The operating system is easy on the eye and logically arranged into Custom and Quick menus, enabling you to tweak just the basics or delve a little deeper if required. It's also quick to respond to remote commands. A banner menu houses the picture adjustments (Contrast, Colour, Gamma Correction, Brightness, Sharpness) and a virtual surround mode.
The uncluttered and clearly labelled remote is practical for most navigation and 'Glo-key' buttons do help in the dark, but the playback keys are too low for comfort.
There are some causes for concern: the setup menu, for example, can't be accessed without stopping the movie first, which could make you lose your place if the chosen disc doesn't support Resume. It's also a bit sluggish at scanning and ejecting discs, but its most heinous crime is taking more than a minute to load particularly Java-heavy platters.
Your reward for wading through all this operational treacle is an onslaught of gloriously sharp and vivid Blu-ray pictures.
Spinning Inglourious Basterds on Blu-ray highlights its many virtues. The crispness with which it conveys the lushly textured French countryside is a wonder to behold, as is the depth and naturalism of the green bushes and trees.
There's plenty more to admire as you progress through the movie: during the tense stand-off between the Basterds and the Nazi officer in the basement bar, its superb contrast setting enables you to pick out detail among the shadowy scenery; the brutal climax in the cinema is a mesmerising flurry of crisp orange flames and smoothly tracked motion, plus, the general subtlety and finesse when dealing with facial close-ups and gory effects shots makes for a totally visceral experience.
As impressed as we are, however, there's nothing that particularly sets the Denon's pictures apart from cheaper players from the likes of Sony, LG or Philips. Detail levels, colour depth and dark scene definition are fantastic, but not sufficiently eye-popping enough to justify that extra £350 or so with complete confidence. For that sort of premium it should be in a completely different league.
DVD playback is a different matter. The clarity and depth it brings to our copy of King Kong is spellbinding, and the lack of stepping, judder, block or mosquito noise is testament to the skills of the Anchor Bay's VRS processing.
Another area where the Denon enjoys an advantage over its budget counterparts is stereo music playback.
A selection of John Coltrane's jazz numbers on CD sound clean and uncoloured, while the fine frequency balance lets you appreciate the interplay between the various instruments.
Internally-decoded HD audio soundtracks also sound sensational. The smooth steering, meticulous detail retrieval and rich, muscular bass effects give Inglourious Basterds' DTS HD Master Audio encoded finale the requisite punch and openness, and you get more of the same when you pass the bitstream to a good quality receiver.

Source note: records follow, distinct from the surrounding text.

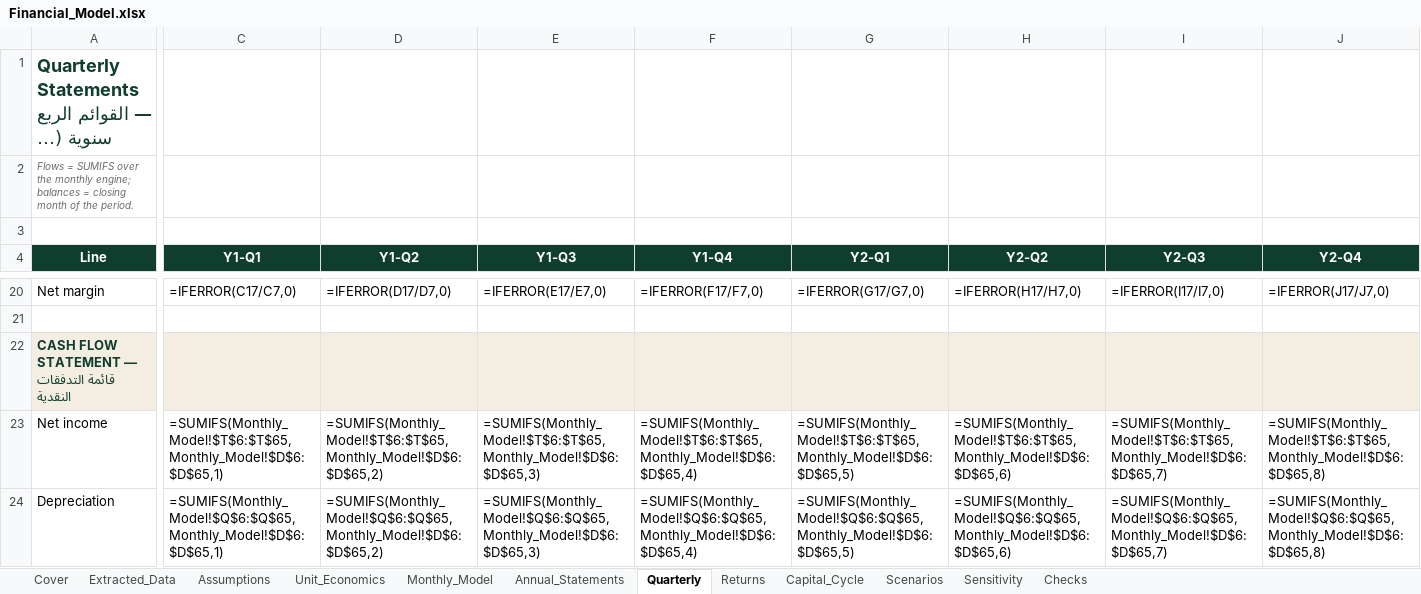
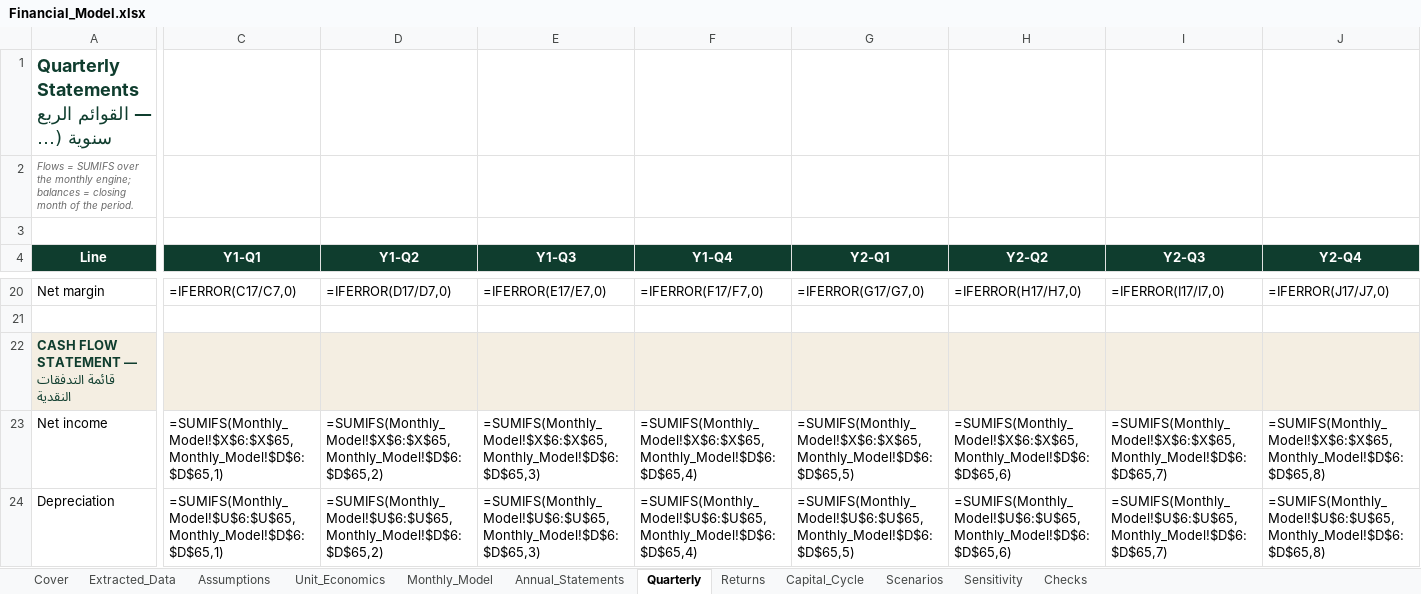
Before and after one commit to kizai249/curse-of-os, an Excel workbook: Fruit_Import_Export_Investment/02_Financial_Model/Financial_Model.xlsx, sheet Quarterly, drawn as a sheet; only a part is shown, gaps mark what is left out; long unchanged cells end in …; values as stored, in another font and other column widths than the file's, no borders; formulas without a stored value are shown as written; the diff covers the shown part only; the diff names each change by its address in the sheet, - before the commit and + after, or states it on an @@ line.

```diff
--- a/Fruit_Import_Export_Investment/02_Financial_Model/Financial_Model.xlsx (sheet Quarterly)
+++ b/Fruit_Import_Export_Investment/02_Financial_Model/Financial_Model.xlsx (sheet Quarterly)
-C23 (Y1-Q1): =SUMIFS(Monthly_Model!$T$6:$T$65,Monthly_Model!$D$6:$D$65,1)
+C23 (Y1-Q1): =SUMIFS(Monthly_Model!$X$6:$X$65,Monthly_Model!$D$6:$D$65,1)
-D23 (Y1-Q2): =SUMIFS(Monthly_Model!$T$6:$T$65,Monthly_Model!$D$6:$D$65,2)
+D23 (Y1-Q2): =SUMIFS(Monthly_Model!$X$6:$X$65,Monthly_Model!$D$6:$D$65,2)
-E23 (Y1-Q3): =SUMIFS(Monthly_Model!$T$6:$T$65,Monthly_Model!$D$6:$D$65,3)
+E23 (Y1-Q3): =SUMIFS(Monthly_Model!$X$6:$X$65,Monthly_Model!$D$6:$D$65,3)
-F23 (Y1-Q4): =SUMIFS(Monthly_Model!$T$6:$T$65,Monthly_Model!$D$6:$D$65,4)
+F23 (Y1-Q4): =SUMIFS(Monthly_Model!$X$6:$X$65,Monthly_Model!$D$6:$D$65,4)
-G23 (Y2-Q1): =SUMIFS(Monthly_Model!$T$6:$T$65,Monthly_Model!$D$6:$D$65,5)
+G23 (Y2-Q1): =SUMIFS(Monthly_Model!$X$6:$X$65,Monthly_Model!$D$6:$D$65,5)
-H23 (Y2-Q2): =SUMIFS(Monthly_Model!$T$6:$T$65,Monthly_Model!$D$6:$D$65,6)
+H23 (Y2-Q2): =SUMIFS(Monthly_Model!$X$6:$X$65,Monthly_Model!$D$6:$D$65,6)
-I23 (Y2-Q3): =SUMIFS(Monthly_Model!$T$6:$T$65,Monthly_Model!$D$6:$D$65,7)
+I23 (Y2-Q3): =SUMIFS(Monthly_Model!$X$6:$X$65,Monthly_Model!$D$6:$D$65,7)
-J23 (Y2-Q4): =SUMIFS(Monthly_Model!$T$6:$T$65,Monthly_Model!$D$6:$D$65,8)
+J23 (Y2-Q4): =SUMIFS(Monthly_Model!$X$6:$X$65,Monthly_Model!$D$6:$D$65,8)
-C24 (Y1-Q1): =SUMIFS(Monthly_Model!$Q$6:$Q$65,Monthly_Model!$D$6:$D$65,1)
+C24 (Y1-Q1): =SUMIFS(Monthly_Model!$U$6:$U$65,Monthly_Model!$D$6:$D$65,1)
-D24 (Y1-Q2): =SUMIFS(Monthly_Model!$Q$6:$Q$65,Monthly_Model!$D$6:$D$65,2)
+D24 (Y1-Q2): =SUMIFS(Monthly_Model!$U$6:$U$65,Monthly_Model!$D$6:$D$65,2)
-E24 (Y1-Q3): =SUMIFS(Monthly_Model!$Q$6:$Q$65,Monthly_Model!$D$6:$D$65,3)
+E24 (Y1-Q3): =SUMIFS(Monthly_Model!$U$6:$U$65,Monthly_Model!$D$6:$D$65,3)
-F24 (Y1-Q4): =SUMIFS(Monthly_Model!$Q$6:$Q$65,Monthly_Model!$D$6:$D$65,4)
+F24 (Y1-Q4): =SUMIFS(Monthly_Model!$U$6:$U$65,Monthly_Model!$D$6:$D$65,4)
-G24 (Y2-Q1): =SUMIFS(Monthly_Model!$Q$6:$Q$65,Monthly_Model!$D$6:$D$65,5)
+G24 (Y2-Q1): =SUMIFS(Monthly_Model!$U$6:$U$65,Monthly_Model!$D$6:$D$65,5)
-H24 (Y2-Q2): =SUMIFS(Monthly_Model!$Q$6:$Q$65,Monthly_Model!$D$6:$D$65,6)
+H24 (Y2-Q2): =SUMIFS(Monthly_Model!$U$6:$U$65,Monthly_Model!$D$6:$D$65,6)
-I24 (Y2-Q3): =SUMIFS(Monthly_Model!$Q$6:$Q$65,Monthly_Model!$D$6:$D$65,7)
+I24 (Y2-Q3): =SUMIFS(Monthly_Model!$U$6:$U$65,Monthly_Model!$D$6:$D$65,7)
-J24 (Y2-Q4): =SUMIFS(Monthly_Model!$Q$6:$Q$65,Monthly_Model!$D$6:$D$65,8)
+J24 (Y2-Q4): =SUMIFS(Monthly_Model!$U$6:$U$65,Monthly_Model!$D$6:$D$65,8)
```
Also changed, not shown: 783 edited cells elsewhere in this sheet, sheet Monthly_Model, sheet Assumptions, sheet Annual_Statements, sheet Sensitivity, sheet Unit_Economics, sheet Scenarios, 4 more sheets, Fruit_Import_Export_Investment/05_Documentation/Assumptions_Register.xlsx, 23 other files.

Weighing up the lack of exciting features and insufficiently superior picture performance against its overdraft-threatening price tag, we can only conclude that the DBP-2010 represents poor value for money.
That said, if you aren't interested in bells and whistles and care passionately about sound quality, you may be able to justify the extra premium. Otherwise get more for your money elsewhere.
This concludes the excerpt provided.